> **Instructions for the task**: Reproduce the entries word for word but drop every picture.

Change listing data
*** Block opens ***

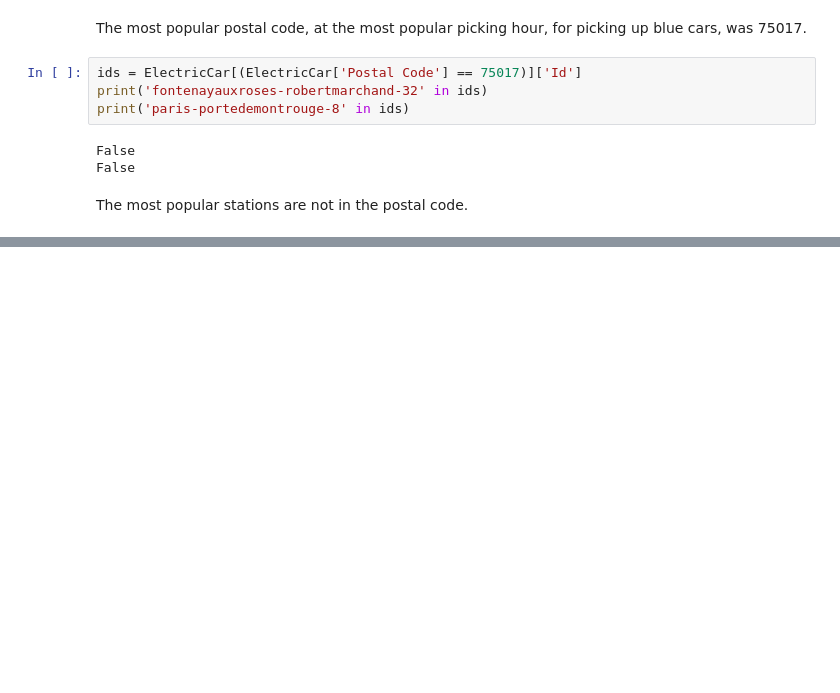
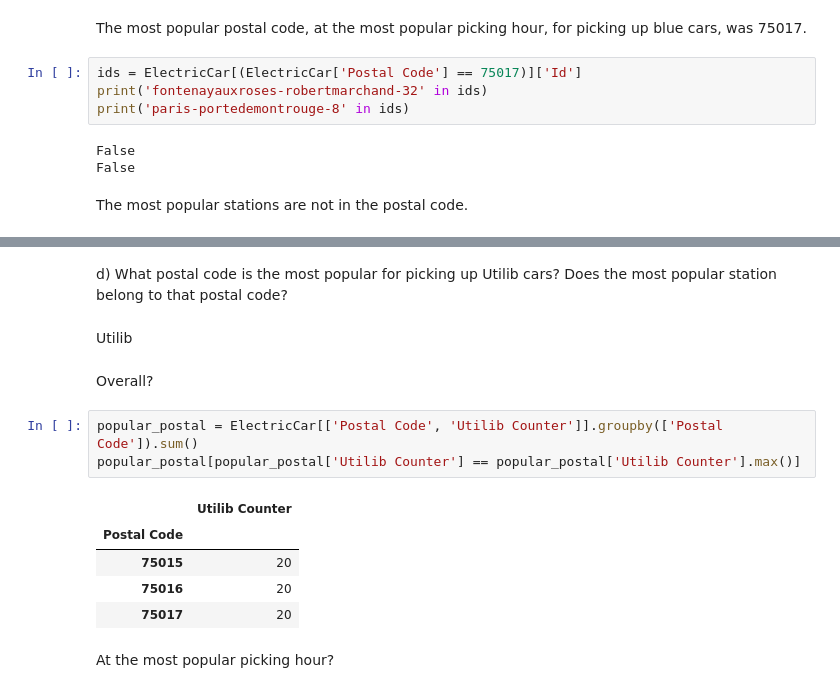
Before and after one commit to deborahmasibo/moringa_prep_week_4_ip, a Jupyter notebook: electric_vehicles_sharing_service.ipynb, the cells around one changed output, grey strips where cells are left out. Drawn from its saved outputs; the diff is of its cells as text; blank space fills up the shorter version.

```diff
--- a/electric_vehicles_sharing_service.ipynb
+++ b/electric_vehicles_sharing_service.ipynb
@@ -411,0 +491,17 @@ The most popular stations are not in the postal code.
+# %% [markdown]
+d) What postal code is the most popular for picking up Utilib cars? Does the most popular station belong to that postal code?
+# %% [markdown]
+Utilib
+# %% [markdown]
+Overall?
+# %%
+popular_postal = ElectricCar[['Postal Code', 'Utilib Counter']].groupby(['Postal Code']).sum()
+popular_postal[popular_postal['Utilib Counter'] == popular_postal['Utilib Counter'].max()]
+# %% [output]
+|  | Utilib Counter |
+| Postal Code |  |
+| 75015 | 20 |
+| 75016 | 20 |
+| 75017 | 20 |
+# %% [markdown]
+At the most popular picking hour?
```
Also changed, not shown: parts of 32 cells of this notebook.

*** Block closes ***

> **Answer space**:
Before and after one commit to deborahmasibo/moringa_prep_week_4_ip, a Jupyter notebook: electric_vehicles_sharing_service.ipynb, the cells around one changed output, grey strips where cells are left out. Drawn from its saved outputs; the diff is of its cells as text; blank space fills up the shorter version.

```diff
--- a/electric_vehicles_sharing_service.ipynb
+++ b/electric_vehicles_sharing_service.ipynb
@@ -411,0 +491,17 @@ The most popular stations are not in the postal code.
+# %% [markdown]
+d) What postal code is the most popular for picking up Utilib cars? Does the most popular station belong to that postal code?
+# %% [markdown]
+Utilib
+# %% [markdown]
+Overall?
+# %%
+popular_postal = ElectricCar[['Postal Code', 'Utilib Counter']].groupby(['Postal Code']).sum()
+popular_postal[popular_postal['Utilib Counter'] == popular_postal['Utilib Counter'].max()]
+# %% [output]
+|  | Utilib Counter |
+| Postal Code |  |
+| 75015 | 20 |
+| 75016 | 20 |
+| 75017 | 20 |
+# %% [markdown]
+At the most popular picking hour?
```
Also changed, not shown: parts of 32 cells of this notebook.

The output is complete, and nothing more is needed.